Sometimes, the Moon appears smaller than the Sun’s disc, which results in an annular eclipse, where the Sun’s apparent larger size creates a very bright ring, or annulus, around the silhouette of the Moon.

total vs annularThis happens because of the Moon’s orbit around the Earth — it is not perfectly round, but oval, or elliptical, in shape. As the Moon orbits Earth, its distance varies from around between 221,000 to 252,000 miles. (This 13% variation in the Moon’s distance from Earth also explains the Moon’s apparent size in the sky varies by the same amount.)

So, when the Moon is on the near side of its orbit, it appears larger to us than the Sun. If an eclipse happens at that time, it will be a total eclipse. In the umbra shadow, we would see the Moon completely block the Sun. Fig. (A)

However, if the eclipse happens when the Moon is on the far side of its orbit, the Moon will appear smaller than the Sun, and can’t completely cover it, giving us an annular eclipse. The name comes from the annulus, of the bright ring, around the outline of the Moon. On Earth, we would be located in the antumbra shadow. Fig. (B)

In both total and annular eclipses, places that fall in the path of the penumbra will see a partial eclipse. Fig. (C)

Check out these images comparing total eclipses to annular eclipses, where the apparent size of the Moon is the same as the Sun in one, blocking it totally, and smaller than the Sun in another, leaving a ring around the Moon’s silhouette.

01 AUG 2008 Solar_Eclipse_GansuRingfoermigeSonnenfinsternis

What in the world is a solar eclipse?

26 May, 2009

In case you’ve forgotten what you learnt in Solar Eclipse 101, the definition goes like this:

A Solar Eclipse occurs when the Moon passes between the Sun and the Earth so that the Sun is fully or partially obscured.

In English, the Moon’s path crosses in between us and the Sun. When this happens, its shadow falls onto the Earth’s surface. In turn, what we see is the spectacular sight of the dark silhouette of the moon blocking the blinding disc of the Sun.

11 AUG 1999

Photo: Luc Viatour (

Solar eclipses happen between two to five times a year, but they are often not total eclipses. Even if they were, totality occurs only along a narrow corridor in the relatively tiny area of the Moon’s umbra (more on that later). For example, most of the total eclipse that happened in January 26, 2009, fell over the Indian Ocean. (Photo Credit: Luc Viatour)

This makes a total eclipse a rare and spectacular natural phenomenon and many people are willing to travel to remote locations to catch one.
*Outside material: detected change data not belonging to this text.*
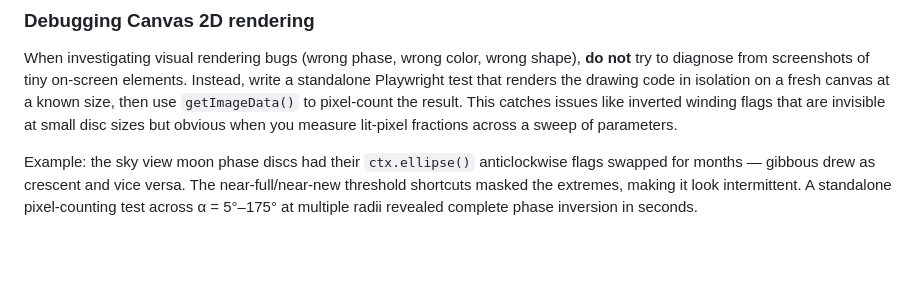
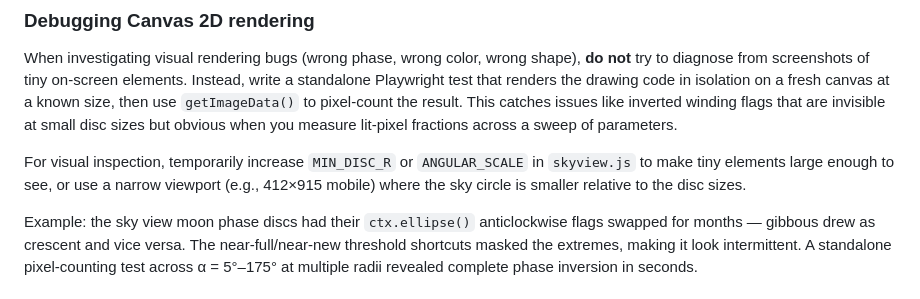
Before and after one commit to msullivan/moons, a Markdown page: CLAUDE.md, the part around the change. GitHub-like rendering; blank space fills up the shorter version.

Commit message:
Add tips for visually inspecting small elements

```diff
--- a/CLAUDE.md
+++ b/CLAUDE.md
@@ -173,6 +173,10 @@ then use `getImageData()` to pixel-count the result. This catches issues like in
 flags that are invisible at small disc sizes but obvious when you measure lit-pixel fractions
 across a sweep of parameters.
 
+For visual inspection, temporarily increase `MIN_DISC_R` or `ANGULAR_SCALE` in `skyview.js`
+to make tiny elements large enough to see, or use a narrow viewport (e.g., 412×915 mobile)
+where the sky circle is smaller relative to the disc sizes.
+
 Example: the sky view moon phase discs had their `ctx.ellipse()` anticlockwise flags swapped
 for months — gibbous drew as crescent and vice versa. The near-full/near-new threshold
 shortcuts masked the extremes, making it look intermittent. A standalone pixel-counting test
```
The August 11, 1999 solar eclipse that fell over Europe raised global awareness for the phenomenon.

There are four types of solar eclipse:
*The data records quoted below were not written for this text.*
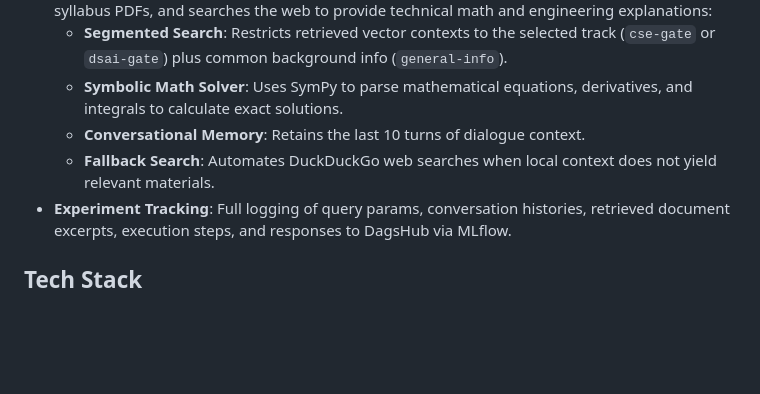
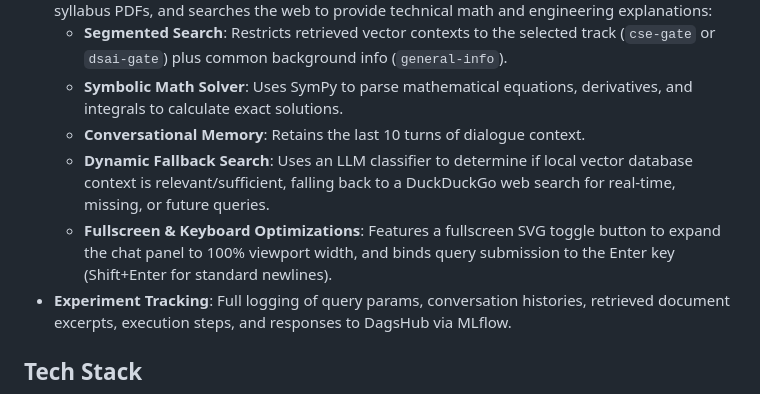
Before and after one commit to Jagadeeshwaran-05/OpenGATE, a Markdown page: README.md, the part around the change. Rendered like a GitHub page; blank space fills up the shorter version.

```diff
--- a/README.md
+++ b/README.md
@@ -11,7 +11,8 @@ OpenGATE is an interactive study portal and intelligent learning assistant desig
   - **Segmented Search**: Restricts retrieved vector contexts to the selected track (`cse-gate` or `dsai-gate`) plus common background info (`general-info`).
   - **Symbolic Math Solver**: Uses SymPy to parse mathematical equations, derivatives, and integrals to calculate exact solutions.
   - **Conversational Memory**: Retains the last 10 turns of dialogue context.
-  - **Fallback Search**: Automates DuckDuckGo web searches when local context does not yield relevant materials.
+  - **Dynamic Fallback Search**: Uses an LLM classifier to determine if local vector database context is relevant/sufficient, falling back to a DuckDuckGo web search for real-time, missing, or future queries.
+  - **Fullscreen & Keyboard Optimizations**: Features a fullscreen SVG toggle button to expand the chat panel to 100% viewport width, and binds query submission to the Enter key (Shift+Enter for standard newlines).
 - **Experiment Tracking**: Full logging of query params, conversation histories, retrieved document excerpts, execution steps, and responses to DagsHub via MLflow.
 
 ## Tech Stack
```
  • A total eclipse occurs when the Sun is completely obscured by the Moon. The intensely bright disk of the Sun is replaced by the dark silhouette of the Moon, and a faint corona visible. During any one eclipse totality is visible only from at most a narrow track on the surface of the Earth.        


    Photo: NASA
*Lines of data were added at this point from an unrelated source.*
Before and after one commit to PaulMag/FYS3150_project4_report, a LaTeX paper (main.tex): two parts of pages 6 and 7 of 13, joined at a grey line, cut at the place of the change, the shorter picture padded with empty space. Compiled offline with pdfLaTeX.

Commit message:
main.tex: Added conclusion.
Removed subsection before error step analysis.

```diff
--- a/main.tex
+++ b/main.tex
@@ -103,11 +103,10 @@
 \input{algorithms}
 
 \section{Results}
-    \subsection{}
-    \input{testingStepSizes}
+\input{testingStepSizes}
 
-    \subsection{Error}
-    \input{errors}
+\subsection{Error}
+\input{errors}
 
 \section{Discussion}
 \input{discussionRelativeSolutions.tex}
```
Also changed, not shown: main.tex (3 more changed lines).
  • An annular eclipse occurs when the Sun and Moon are exactly in line, but the apparent size of the moon is smaller than that of the Sun. Hence the Sun appears as a very bright ring, or annulus, surrounding the outline of the Moon. (More about this later.) 
  • A hybrid eclipse (of annular or total eclipse) transitions between a total and annular eclipse. At some points on the surface of the Earth, it is visible as a total eclipse, whereas at others it is annular. Hybrid eclipses are comparatively rare.
  • A partial eclipse occurs when the Sun and Moon are not exactly in line, and the Moon only partially obscures the Sun. This phenomenon can usually be seen from a large part of the Earth outside the track of an annular or total eclipse. However some eclipses can only be see as a partial eclipse, because the umbra never intersects the Earth’s surface.

The match between the apparent sizes if the Sun and Moon during a total eclipse is a coincidence.

eclipse diagramThe diagram here shows how a total solar eclipse works.

With the Sun, Moon and Earth aligned, the dark gray region below the Moon is the umbra, where the Sun is completely obscured by the Moon.

The small area where the umbra touches the Earth’s surface is where a total eclipse can be seen. The larger light gray area is the penumbra, in which only a partial eclipse can be seen.